OCTA calls for the creation of a Cannabis Commission that would oversee retail sales and marijuana cultivation and have the power to limit the amount of marijuana a person could purchase. The Cannabis Commission would do work similar to the alcohol commission that oversees alcohol sales and regulations. Under the proposal, marijuana possession would be decriminalized although public pot consumption would be prohibited and subject to a fine of $250. There is an exception written into measure 80, “..except where prominent signs permit and minors are neither admitted nor employed”, opening the possibility that Oregon may move cannabis lounges from being medical patients-only to bar-type of establishments, regulated by the new state Cannabis Commission.
Paul Stanford, the founder of The Hemp and Cannabis Foundation, and the THCF clinics that are in several medical marijuana states was the measure’s chief petitioner. This was Stanford’s latest of several attempts to get a legalization effort on the ballot. It is the second time he has made it this far. Stanford says that he has been working toward this goal for the last 24 years. He turned in over 165,000 signatures to get the 87,213 that they needed. Stanford came up with 88,887 valid signatures, narrowly making the ballot with just 1600 extras.
Public polls in the U.S. show marijuana legalization has been gaining popularity nationwide. Oregonians have a mail-in ballot system, so every voter is mailed a ballot. A larger turnout may bode well for those hoping to legalize cannabis. We’ll find out if Oregon citizens, along with Washington and Colorado citizens have enough supporters to change cannabis laws forever come November 6th. If Oregon voters pass measure 80, it will take effect on January 1st, 2013.
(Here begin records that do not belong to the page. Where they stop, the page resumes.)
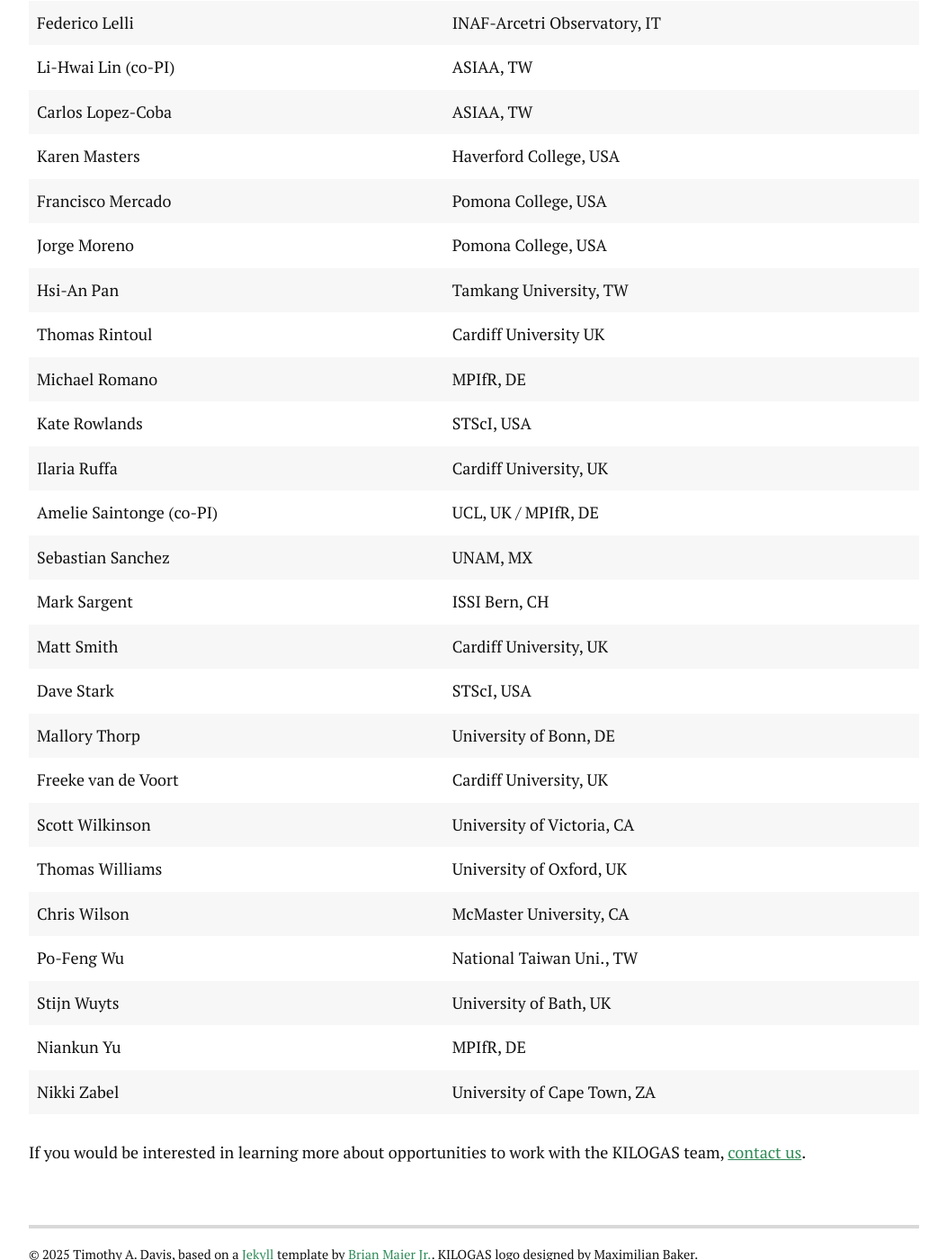
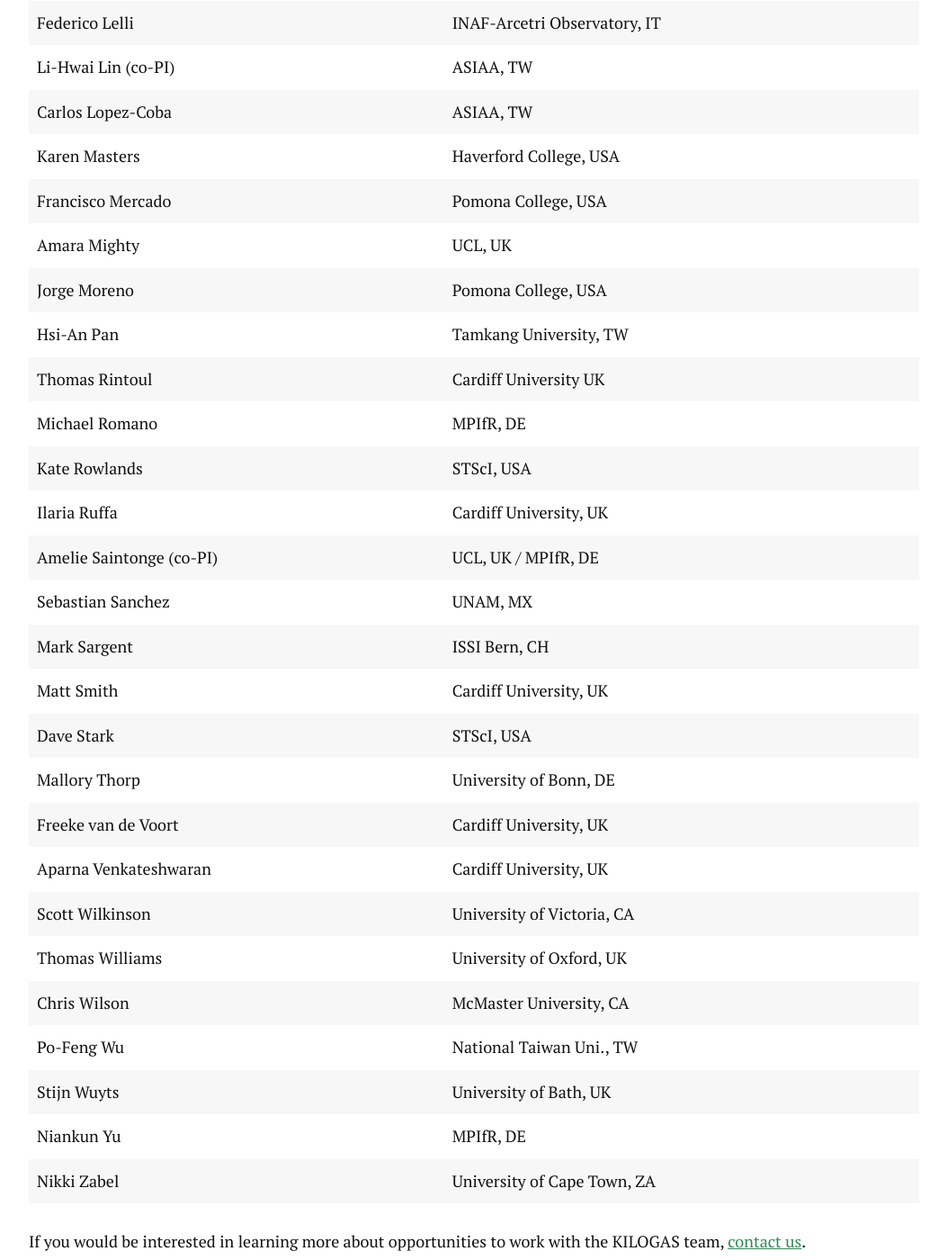
Before and after one commit to TimothyADavis/kilogas, a Jekyll site: the page built from team.md, in a window 1280 px wide and 1400 px high, scrolled down 1342 px. Shown: the whole window at 90% size, without its empty margins (113-1166 px from the left). Built offline with Jekyll 4.4.1, drawn with Linux system fonts in a browser that asks for light colours; nearby versions of some CDN libraries.

Commit message:
Update team.md

```diff
--- a/team.md
+++ b/team.md
@@ -31,6 +31,7 @@ title: KILOGAS Team
 | Carlos Lopez-Coba			| ASIAA, TW						|
 | Karen Masters				| Haverford College, USA		|
 | Francisco Mercado			| Pomona College, USA			|
+| Amara Mighty				| UCL, UK						|
 | Jorge Moreno				| Pomona College, USA			|
 | Hsi-An Pan 				| Tamkang University, TW		|
 | Thomas Rintoul 			| Cardiff University UK 		|
@@ -44,6 +45,7 @@ title: KILOGAS Team
 | Dave Stark				| STScI, USA					|
 | Mallory Thorp				| University of Bonn, DE 		|
 | Freeke van de Voort		| Cardiff University, UK 		|
+| Aparna Venkateshwaran		| Cardiff University, UK		|
 | Scott Wilkinson			| University of Victoria, CA 	|
 | Thomas Williams			| University of Oxford, UK		|
 | Chris Wilson				| McMaster University, CA 		|
```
UPDATE: This article has been updated 7-15-12 to address public consumption of cannabis and correct information about cannabis bar-type establishments that would be permitted if Measure 80 passes. An earlier version stated they would not be allowed.